Do you hate your small kitchen? Yes, designing a smaller sized kitchen can be a challenge especially if you require more storage space or if navigating the room is a bit difficult. Now is the time to implement clever design tricks to create a sense of openness while maximizing function. Here are some easy ways to get the most out of your small kitchen.
Consider an Open Island Cart
The idea of a traditional island may sound appealing but if it’s not realistic for the space you’re working with opt for an open island cart. An island cart that is open on all sides is ideal because it provides a barely there look while providing lots of useful storage area. If the island cart is movable you can always push the cart against the counter when you need to navigate the kitchen.
Floating Open Shelves

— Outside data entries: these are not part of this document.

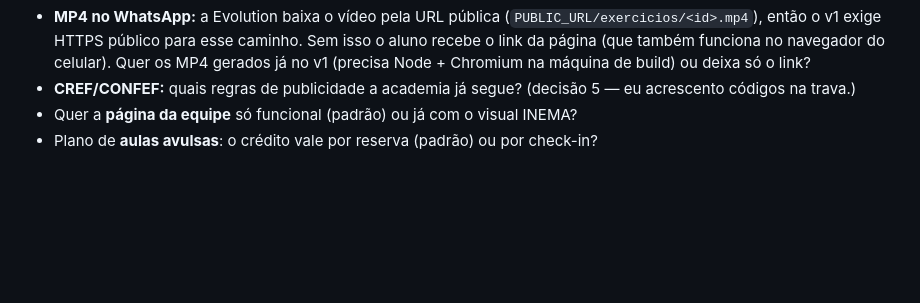
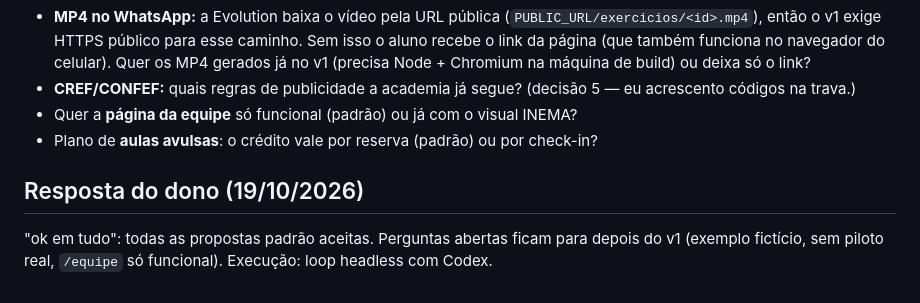
Before and after one commit to inematds/atende-academia, a Markdown page: docs/DECISOES-ABERTAS.md, the part around the change. Rendered like a GitHub page; blank space fills up the shorter version.

Commit message:
decisões: ok em tudo (propostas padrão aceitas)

```diff
--- a/docs/DECISOES-ABERTAS.md
+++ b/docs/DECISOES-ABERTAS.md
@@ -33,3 +33,7 @@ Cada item tem uma **proposta padrão já aplicada** na spec e nos testes. Respon
 - **CREF/CONFEF:** quais regras de publicidade a academia já segue? (decisão 5 — eu acrescento códigos na trava.)
 - Quer a **página da equipe** só funcional (padrão) ou já com o visual INEMA?
 - Plano de **aulas avulsas**: o crédito vale por reserva (padrão) ou por check-in?
+
+## Resposta do dono (19/10/2026)
+
+"ok em tudo": todas as propostas padrão aceitas. Perguntas abertas ficam para depois do v1 (exemplo fictício, sem piloto real, `/equipe` só funcional). Execução: loop headless com Codex.
```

The floating open shelves look isn’t a new concept but a trendy alternative to the solution is to install a few open shelves above your main wall of cabinets. This provides extra storage areas without boxing in sight lines. In addition, a floating shelf peninsula provides a great visual spot to place items and your guests will free to grab items that they might need.

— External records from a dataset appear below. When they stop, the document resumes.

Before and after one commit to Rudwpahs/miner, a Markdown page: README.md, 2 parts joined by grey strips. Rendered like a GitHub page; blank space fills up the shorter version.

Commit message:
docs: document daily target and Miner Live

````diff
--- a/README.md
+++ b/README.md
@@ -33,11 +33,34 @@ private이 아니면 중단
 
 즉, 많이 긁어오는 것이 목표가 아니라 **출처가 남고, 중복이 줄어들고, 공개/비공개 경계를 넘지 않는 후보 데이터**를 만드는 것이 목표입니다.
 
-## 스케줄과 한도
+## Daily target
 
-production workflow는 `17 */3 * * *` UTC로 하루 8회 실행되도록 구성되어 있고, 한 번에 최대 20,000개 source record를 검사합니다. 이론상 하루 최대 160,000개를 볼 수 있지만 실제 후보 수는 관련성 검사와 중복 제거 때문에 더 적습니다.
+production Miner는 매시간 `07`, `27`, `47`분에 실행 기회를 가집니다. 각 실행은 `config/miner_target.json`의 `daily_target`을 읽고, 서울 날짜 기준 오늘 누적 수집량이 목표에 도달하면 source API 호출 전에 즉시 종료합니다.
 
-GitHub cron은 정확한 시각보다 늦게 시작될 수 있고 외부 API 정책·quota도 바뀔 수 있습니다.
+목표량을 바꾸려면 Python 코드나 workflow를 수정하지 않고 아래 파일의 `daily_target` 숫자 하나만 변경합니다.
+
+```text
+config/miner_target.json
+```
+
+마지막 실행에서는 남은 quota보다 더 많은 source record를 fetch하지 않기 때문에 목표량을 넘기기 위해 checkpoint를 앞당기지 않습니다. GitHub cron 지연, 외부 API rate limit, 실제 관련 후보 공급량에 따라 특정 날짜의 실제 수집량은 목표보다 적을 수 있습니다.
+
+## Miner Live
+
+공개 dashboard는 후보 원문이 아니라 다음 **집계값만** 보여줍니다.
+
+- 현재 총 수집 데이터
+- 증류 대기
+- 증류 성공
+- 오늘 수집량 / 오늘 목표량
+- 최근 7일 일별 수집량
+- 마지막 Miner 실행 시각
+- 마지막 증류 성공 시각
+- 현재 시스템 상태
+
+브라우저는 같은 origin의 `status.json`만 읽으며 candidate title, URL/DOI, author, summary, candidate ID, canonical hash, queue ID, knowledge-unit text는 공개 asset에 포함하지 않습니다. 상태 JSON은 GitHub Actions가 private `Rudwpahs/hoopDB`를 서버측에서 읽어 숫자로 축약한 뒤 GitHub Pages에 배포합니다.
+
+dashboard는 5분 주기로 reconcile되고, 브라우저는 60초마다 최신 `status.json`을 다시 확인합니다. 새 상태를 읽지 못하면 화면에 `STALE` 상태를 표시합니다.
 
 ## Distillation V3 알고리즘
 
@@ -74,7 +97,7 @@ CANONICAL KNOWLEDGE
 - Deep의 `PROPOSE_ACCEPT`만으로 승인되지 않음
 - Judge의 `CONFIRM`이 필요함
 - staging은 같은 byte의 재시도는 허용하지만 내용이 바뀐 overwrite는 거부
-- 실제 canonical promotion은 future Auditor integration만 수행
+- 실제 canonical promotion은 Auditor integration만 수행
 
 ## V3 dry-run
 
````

Move the Kitchen Cabinets Higher
Generally, upper kitchen cabinets start at least twenty inches above the counter. However, if your kitchen is feeling especially tiny you can create a sense of openness by starting them 25-30 inches higher than normal. Believe it or not, the visual break in design can make a huge impact. You just may have to use a stool to reach in the cabinets.
A Mirrored Backsplash
Another way you can make a tiny kitchen feel spacious is to install a mirrored backsplash over the kitchen sink. If you don’t have an open wall, the mirrored backsplash will give the illusion of more depth beyond the counters.
Contrasting Dark or Light
When it comes to making a kitchen feel larger you may think using darker colors will have the opposite effect. However, contrasting with light and dark hues will have an optical effect that actually makes the kitchen seem larger than it actually is. For instance, using shades of grey or brown against white countertops makes the wall visually recede.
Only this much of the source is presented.